Admissions leverage..

<p>If one of your parents is an employee at a university that you are applying to, how much leverage does that have on admission decisions?</p>

<p>It depends on the kind of employee. Desk secretary? Professor? Department dean? If they're a professor, how high do they rank in their department?</p>

<p>It may give you an advantage in terms of yield: if you're on the edge they may tip in your favor because they think you're more likely to attend.</p>

<p>Parent works in the accounting department (accountant), but just started working there a while ago.</p>

<p>Btw, I'm a junior, so parent will have worked there for almost a year by the time I apply.</p>

<p>The advantage is mostly for children of professors.</p>
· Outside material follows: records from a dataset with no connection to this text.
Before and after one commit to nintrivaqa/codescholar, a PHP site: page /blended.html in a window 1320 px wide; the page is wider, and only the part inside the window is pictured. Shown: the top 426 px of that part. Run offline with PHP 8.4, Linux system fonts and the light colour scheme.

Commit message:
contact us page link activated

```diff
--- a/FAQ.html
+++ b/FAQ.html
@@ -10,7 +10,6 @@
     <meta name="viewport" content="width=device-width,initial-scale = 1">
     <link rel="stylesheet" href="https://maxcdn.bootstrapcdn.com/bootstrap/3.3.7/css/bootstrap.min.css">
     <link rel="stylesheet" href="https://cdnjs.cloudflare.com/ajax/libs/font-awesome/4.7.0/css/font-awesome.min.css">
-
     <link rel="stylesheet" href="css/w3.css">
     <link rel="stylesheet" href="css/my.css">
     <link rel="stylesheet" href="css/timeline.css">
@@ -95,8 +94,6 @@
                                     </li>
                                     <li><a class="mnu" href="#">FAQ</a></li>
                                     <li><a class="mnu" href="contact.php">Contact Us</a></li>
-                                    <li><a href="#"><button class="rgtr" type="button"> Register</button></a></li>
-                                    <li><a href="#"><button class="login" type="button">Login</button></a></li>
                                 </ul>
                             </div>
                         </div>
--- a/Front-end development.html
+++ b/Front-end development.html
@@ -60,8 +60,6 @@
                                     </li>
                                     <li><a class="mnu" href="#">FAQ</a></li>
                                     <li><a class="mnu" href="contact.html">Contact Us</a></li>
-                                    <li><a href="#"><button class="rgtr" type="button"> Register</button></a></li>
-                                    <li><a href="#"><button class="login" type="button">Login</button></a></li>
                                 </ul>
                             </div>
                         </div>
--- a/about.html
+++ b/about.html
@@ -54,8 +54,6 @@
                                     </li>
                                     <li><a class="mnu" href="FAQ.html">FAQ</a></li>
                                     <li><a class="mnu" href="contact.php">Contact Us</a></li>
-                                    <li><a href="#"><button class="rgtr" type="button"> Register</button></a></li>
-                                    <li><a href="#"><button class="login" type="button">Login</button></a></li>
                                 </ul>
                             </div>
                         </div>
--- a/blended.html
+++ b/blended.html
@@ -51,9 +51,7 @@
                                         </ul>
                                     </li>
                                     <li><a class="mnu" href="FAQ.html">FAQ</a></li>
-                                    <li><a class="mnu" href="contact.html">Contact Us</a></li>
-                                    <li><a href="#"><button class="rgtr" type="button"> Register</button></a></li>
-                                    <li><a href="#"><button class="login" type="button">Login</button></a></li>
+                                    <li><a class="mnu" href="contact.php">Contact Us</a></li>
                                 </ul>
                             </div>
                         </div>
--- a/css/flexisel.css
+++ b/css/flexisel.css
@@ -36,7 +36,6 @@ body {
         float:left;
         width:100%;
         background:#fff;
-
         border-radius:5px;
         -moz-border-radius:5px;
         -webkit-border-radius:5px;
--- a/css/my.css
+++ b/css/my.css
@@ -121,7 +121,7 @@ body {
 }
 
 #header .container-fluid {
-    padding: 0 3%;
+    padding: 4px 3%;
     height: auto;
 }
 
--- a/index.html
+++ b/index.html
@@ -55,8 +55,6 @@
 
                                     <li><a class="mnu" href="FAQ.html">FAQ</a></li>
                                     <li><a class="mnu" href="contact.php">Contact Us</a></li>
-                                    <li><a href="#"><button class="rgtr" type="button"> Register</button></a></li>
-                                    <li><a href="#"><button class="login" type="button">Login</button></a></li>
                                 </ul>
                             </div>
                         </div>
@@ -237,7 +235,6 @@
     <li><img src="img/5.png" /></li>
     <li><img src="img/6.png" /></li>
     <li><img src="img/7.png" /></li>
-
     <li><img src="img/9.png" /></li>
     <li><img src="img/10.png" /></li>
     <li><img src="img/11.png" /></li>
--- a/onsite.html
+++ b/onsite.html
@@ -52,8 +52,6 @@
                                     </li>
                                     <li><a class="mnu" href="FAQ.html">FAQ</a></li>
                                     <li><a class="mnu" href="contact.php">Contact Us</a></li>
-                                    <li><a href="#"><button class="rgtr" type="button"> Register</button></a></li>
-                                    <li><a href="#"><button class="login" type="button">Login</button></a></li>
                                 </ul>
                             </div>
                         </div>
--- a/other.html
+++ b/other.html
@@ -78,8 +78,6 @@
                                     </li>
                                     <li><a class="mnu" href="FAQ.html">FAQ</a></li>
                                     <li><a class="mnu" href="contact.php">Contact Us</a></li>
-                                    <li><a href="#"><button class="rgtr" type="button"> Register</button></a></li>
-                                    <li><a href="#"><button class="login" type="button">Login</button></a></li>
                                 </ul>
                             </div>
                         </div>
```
<p>For the most part, outside of being a Facbrat, department chair or the child of a high ranking administrator (VP, director, associate director, etc.) where it would be a hook, the only advantage you have in your parent's working for a university is tuition admission should you be accepted. </p>

<p>If your parent is a clerical worker, department supervisor, custodian, etc. their working at the university is not going to be a boost in getting you admitted.</p>

<p>It really depends on the college. Some employees (usually faculty) have it in their employment agreement that they get a tuition discount at the school so if their kids are qualified, it would be a touchy situation if they don't get in. And if the child of a long-term maintenance worker is qualified to get in the admissions office would probably feel favorably towards that student.</p>

<p>I agree with Muffy, it really all depends on a lot of stuff. And typically it does not boost a poor applicant, rather it may help a competitive applicant get a nudge ahead. A number of years ago S applied to an ivy. At the time we knew that 5 faculty kids applied, but only two made it, and they had the best profiles.</p>

<p>Thanks for all the replies. I didn't think it would give a significant boost either (no instant admit for poor applicant), but I'm pretty competitive, so it might give me a small advantage.</p>

<p>hikids, interesting 3 kids were rejected even though they were well qualified?</p>

<p>I know someone who works for one of the best colleges in the country. Her employer will pay her kids 100% of tuition if they attend the school, or reimburse an amount equals to 85% of the school tuition if the kids attend another private school. In this case, is it an incentive (financially) for her employing college to admit her kids over other kids with about the same qualification as hers? If I were the employer, I'd take this approach.</p>

<p>Well qualified but apparently something was missing. Who knows, since you only have peoples word for what the profiles are like and there is some amount of puffery that goes on.</p>